__Your objective__. Taking the records below, count the lines in which "with" appears and supply only the count.

__Web document revisions__.
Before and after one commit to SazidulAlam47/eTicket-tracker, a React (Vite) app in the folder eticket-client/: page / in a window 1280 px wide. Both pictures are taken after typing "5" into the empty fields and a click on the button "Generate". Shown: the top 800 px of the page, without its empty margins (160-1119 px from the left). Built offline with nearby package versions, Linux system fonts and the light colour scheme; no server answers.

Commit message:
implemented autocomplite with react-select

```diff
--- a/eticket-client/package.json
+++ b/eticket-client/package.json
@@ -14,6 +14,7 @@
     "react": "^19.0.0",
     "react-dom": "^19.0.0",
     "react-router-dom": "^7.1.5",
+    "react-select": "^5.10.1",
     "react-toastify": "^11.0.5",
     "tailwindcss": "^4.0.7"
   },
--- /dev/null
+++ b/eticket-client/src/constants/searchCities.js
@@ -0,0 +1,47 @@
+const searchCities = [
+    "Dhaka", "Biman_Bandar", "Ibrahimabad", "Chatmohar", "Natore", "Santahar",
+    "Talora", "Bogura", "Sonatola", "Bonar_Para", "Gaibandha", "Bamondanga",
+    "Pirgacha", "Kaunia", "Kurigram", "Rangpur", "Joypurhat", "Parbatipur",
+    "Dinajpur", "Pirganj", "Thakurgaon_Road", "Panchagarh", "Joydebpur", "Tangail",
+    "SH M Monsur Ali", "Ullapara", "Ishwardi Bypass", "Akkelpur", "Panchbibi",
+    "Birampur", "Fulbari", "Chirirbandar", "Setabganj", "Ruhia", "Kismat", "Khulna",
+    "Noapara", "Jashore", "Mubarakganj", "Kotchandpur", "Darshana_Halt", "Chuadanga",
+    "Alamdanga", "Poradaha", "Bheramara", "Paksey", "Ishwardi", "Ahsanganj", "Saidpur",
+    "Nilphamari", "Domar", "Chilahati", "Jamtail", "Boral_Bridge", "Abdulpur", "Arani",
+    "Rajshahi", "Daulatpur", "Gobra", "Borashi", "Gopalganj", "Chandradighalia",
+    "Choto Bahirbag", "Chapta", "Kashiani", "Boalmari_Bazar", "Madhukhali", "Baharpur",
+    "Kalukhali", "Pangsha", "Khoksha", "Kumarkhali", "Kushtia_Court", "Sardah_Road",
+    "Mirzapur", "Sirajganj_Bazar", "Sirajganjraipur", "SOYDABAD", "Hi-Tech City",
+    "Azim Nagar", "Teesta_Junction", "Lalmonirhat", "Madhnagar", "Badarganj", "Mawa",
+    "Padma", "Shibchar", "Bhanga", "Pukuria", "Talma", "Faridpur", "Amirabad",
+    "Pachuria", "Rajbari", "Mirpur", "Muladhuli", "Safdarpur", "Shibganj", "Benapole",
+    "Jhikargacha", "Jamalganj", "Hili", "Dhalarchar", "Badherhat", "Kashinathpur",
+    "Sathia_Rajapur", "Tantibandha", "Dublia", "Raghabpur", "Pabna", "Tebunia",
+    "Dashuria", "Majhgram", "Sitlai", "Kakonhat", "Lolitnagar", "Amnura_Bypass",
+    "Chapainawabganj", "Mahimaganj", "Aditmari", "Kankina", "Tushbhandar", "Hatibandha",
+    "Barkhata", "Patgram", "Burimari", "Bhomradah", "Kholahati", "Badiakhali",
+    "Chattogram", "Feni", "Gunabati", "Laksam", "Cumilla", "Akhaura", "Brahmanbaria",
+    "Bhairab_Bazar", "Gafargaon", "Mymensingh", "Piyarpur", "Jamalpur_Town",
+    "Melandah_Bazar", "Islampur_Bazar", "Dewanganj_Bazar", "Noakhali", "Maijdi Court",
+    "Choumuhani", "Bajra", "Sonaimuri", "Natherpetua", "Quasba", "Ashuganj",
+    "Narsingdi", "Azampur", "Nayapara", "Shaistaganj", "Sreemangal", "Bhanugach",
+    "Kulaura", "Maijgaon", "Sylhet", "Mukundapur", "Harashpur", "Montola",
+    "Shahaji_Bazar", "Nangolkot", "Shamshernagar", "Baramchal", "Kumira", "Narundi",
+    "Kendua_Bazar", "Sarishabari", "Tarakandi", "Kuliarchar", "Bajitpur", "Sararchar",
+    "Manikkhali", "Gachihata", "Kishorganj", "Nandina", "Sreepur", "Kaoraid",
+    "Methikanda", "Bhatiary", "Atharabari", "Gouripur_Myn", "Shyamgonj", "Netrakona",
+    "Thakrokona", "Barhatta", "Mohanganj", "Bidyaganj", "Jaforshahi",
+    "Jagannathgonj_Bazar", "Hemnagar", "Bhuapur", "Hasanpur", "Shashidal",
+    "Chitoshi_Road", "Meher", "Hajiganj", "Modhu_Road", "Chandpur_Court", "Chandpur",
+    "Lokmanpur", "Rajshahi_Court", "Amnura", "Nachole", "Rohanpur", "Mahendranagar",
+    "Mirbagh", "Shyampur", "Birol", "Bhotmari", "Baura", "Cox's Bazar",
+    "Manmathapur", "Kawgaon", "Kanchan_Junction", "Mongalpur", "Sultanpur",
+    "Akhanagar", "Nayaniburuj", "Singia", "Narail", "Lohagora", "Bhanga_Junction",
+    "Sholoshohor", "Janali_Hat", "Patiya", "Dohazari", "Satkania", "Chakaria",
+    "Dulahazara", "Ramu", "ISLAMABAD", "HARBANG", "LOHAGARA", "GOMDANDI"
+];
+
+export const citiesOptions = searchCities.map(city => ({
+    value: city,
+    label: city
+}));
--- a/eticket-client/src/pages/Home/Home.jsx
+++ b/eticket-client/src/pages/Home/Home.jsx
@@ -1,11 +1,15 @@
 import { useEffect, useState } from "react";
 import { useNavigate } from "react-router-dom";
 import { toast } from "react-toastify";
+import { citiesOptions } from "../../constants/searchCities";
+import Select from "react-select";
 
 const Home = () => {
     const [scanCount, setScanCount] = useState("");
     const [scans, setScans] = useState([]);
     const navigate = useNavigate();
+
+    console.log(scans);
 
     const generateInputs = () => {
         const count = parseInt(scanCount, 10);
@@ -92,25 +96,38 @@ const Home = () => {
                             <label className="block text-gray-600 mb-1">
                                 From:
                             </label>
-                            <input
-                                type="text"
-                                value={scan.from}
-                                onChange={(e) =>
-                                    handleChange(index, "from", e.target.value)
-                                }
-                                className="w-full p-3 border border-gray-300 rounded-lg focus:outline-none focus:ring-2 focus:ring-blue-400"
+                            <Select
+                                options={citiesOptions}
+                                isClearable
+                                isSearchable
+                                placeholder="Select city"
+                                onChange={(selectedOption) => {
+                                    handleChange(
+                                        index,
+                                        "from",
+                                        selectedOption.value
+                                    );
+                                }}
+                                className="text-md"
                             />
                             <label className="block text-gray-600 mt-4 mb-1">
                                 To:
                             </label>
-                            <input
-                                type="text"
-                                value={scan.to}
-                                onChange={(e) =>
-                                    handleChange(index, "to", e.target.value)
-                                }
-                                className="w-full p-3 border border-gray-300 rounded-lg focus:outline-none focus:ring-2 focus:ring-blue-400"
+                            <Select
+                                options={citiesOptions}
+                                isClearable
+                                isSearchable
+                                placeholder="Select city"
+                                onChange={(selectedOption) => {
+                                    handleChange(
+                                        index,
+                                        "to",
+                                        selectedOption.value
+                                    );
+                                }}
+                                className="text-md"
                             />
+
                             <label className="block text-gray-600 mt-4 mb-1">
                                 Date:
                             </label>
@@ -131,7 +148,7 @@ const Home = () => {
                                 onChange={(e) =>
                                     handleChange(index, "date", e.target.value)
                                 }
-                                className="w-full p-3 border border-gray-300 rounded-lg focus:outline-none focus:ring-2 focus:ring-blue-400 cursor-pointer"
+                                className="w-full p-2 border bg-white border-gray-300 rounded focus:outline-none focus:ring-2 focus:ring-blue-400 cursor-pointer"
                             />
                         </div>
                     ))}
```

__Written solution__. 2